Task to complete: Whenever a line of the material contains the string "shown", it should be copied.

- - - -

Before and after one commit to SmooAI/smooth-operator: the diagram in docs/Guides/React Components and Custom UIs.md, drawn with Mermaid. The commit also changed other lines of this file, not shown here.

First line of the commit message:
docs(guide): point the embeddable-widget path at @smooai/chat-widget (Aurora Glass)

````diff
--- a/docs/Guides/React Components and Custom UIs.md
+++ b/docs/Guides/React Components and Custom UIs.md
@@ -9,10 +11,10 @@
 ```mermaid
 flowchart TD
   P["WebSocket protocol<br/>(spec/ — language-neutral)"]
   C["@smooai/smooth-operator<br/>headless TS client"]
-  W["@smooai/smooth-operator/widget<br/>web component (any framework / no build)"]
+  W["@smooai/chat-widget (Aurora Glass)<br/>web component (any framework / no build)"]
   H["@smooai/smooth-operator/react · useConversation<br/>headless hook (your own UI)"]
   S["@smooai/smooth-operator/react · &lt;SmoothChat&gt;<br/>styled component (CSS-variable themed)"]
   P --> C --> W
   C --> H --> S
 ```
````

- - - -

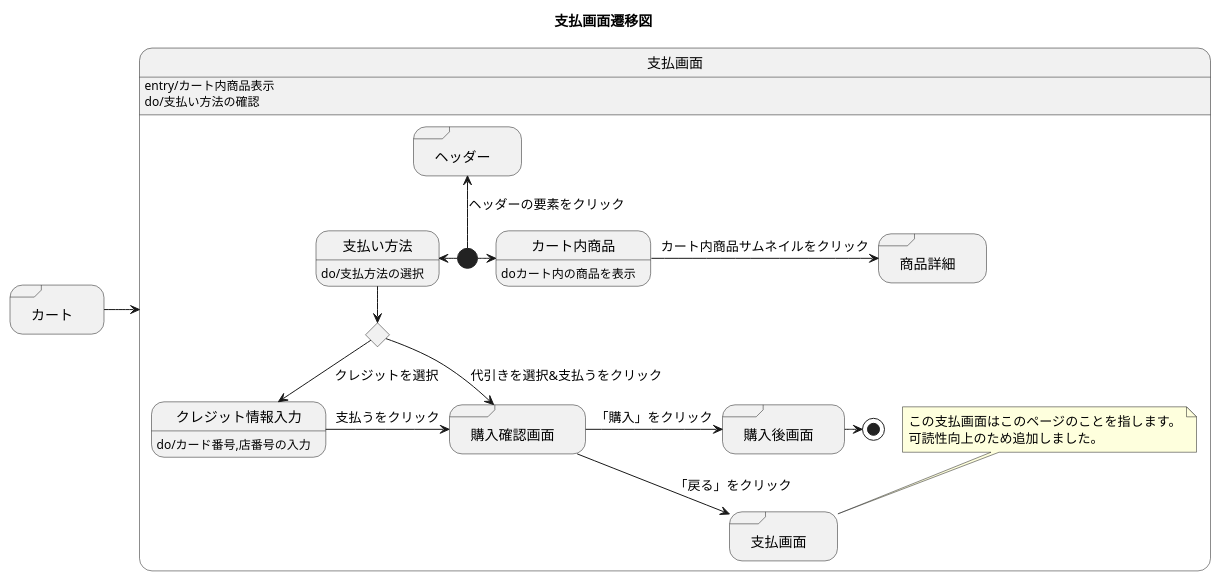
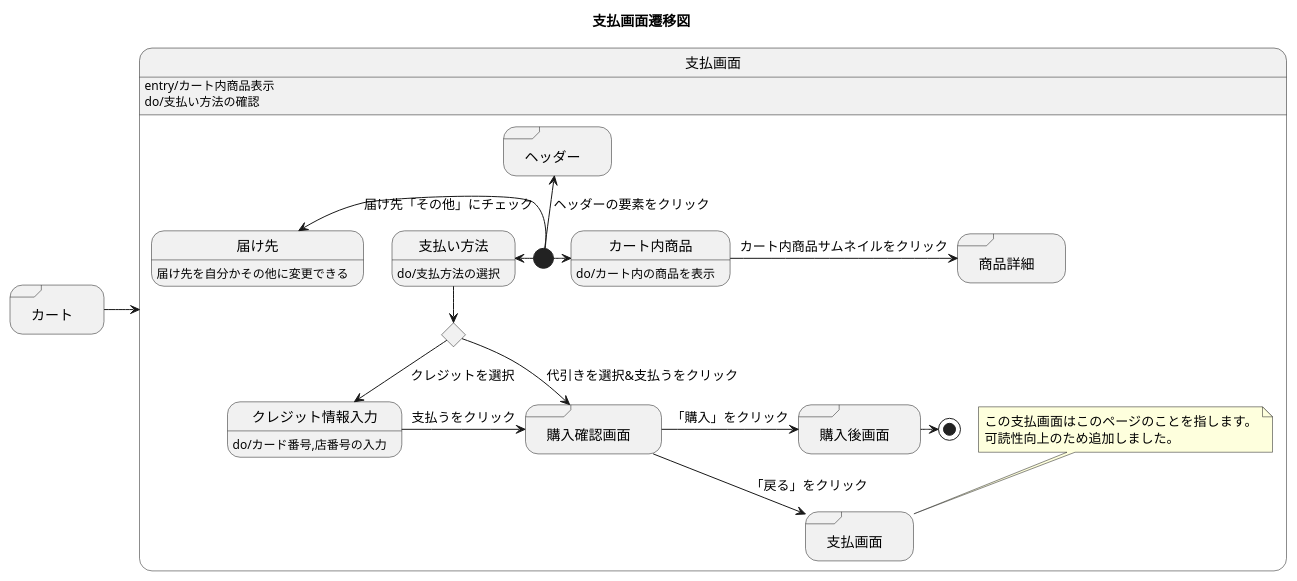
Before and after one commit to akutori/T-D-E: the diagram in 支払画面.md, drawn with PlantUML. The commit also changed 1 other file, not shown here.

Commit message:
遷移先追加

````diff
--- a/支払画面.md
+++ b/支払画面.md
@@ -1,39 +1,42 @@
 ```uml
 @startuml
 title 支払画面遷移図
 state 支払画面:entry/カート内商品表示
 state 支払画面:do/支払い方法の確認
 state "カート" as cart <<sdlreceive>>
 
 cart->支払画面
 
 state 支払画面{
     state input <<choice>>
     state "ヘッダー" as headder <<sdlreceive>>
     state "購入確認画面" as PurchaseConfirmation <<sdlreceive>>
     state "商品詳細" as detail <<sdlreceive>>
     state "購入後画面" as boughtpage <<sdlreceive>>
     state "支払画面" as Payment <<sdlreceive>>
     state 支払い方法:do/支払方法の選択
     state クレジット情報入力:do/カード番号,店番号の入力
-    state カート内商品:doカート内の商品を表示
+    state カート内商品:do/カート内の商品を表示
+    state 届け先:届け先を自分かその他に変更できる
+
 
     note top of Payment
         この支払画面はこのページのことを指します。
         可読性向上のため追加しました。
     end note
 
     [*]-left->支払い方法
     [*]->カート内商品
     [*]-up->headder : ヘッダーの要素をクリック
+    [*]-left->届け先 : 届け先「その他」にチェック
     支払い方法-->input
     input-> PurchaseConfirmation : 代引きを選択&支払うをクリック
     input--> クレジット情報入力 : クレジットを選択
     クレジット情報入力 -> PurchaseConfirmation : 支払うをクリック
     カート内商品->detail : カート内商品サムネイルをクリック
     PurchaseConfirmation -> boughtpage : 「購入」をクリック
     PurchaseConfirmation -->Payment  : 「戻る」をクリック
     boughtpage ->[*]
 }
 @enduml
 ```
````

- - - -

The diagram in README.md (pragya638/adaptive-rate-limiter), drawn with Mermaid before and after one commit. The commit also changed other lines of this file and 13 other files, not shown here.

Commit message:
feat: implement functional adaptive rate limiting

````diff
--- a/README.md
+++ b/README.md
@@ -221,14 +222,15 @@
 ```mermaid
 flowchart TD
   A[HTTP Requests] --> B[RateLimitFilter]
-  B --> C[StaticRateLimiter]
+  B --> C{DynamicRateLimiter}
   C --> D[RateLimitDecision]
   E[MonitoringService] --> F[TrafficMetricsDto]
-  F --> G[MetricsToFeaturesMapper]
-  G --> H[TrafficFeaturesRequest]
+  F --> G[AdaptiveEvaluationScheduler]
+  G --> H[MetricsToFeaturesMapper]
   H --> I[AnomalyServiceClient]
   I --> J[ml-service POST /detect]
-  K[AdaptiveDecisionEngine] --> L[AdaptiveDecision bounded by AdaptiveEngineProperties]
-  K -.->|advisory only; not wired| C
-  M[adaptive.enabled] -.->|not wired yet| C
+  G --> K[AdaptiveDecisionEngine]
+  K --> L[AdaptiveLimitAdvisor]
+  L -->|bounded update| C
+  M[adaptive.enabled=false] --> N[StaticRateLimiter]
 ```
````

- - - -

Answer to this task:
Before and after one commit to SmooAI/smooth-operator: the diagram in docs/Guides/React Components and Custom UIs.md, drawn with Mermaid. The commit also changed other lines of this file, not shown here.
Before and after one commit to akutori/T-D-E: the diagram in 支払画面.md, drawn with PlantUML. The commit also changed 1 other file, not shown here.
The diagram in README.md (pragya638/adaptive-rate-limiter), drawn with Mermaid before and after one commit. The commit also changed other lines of this file and 13 other files, not shown here.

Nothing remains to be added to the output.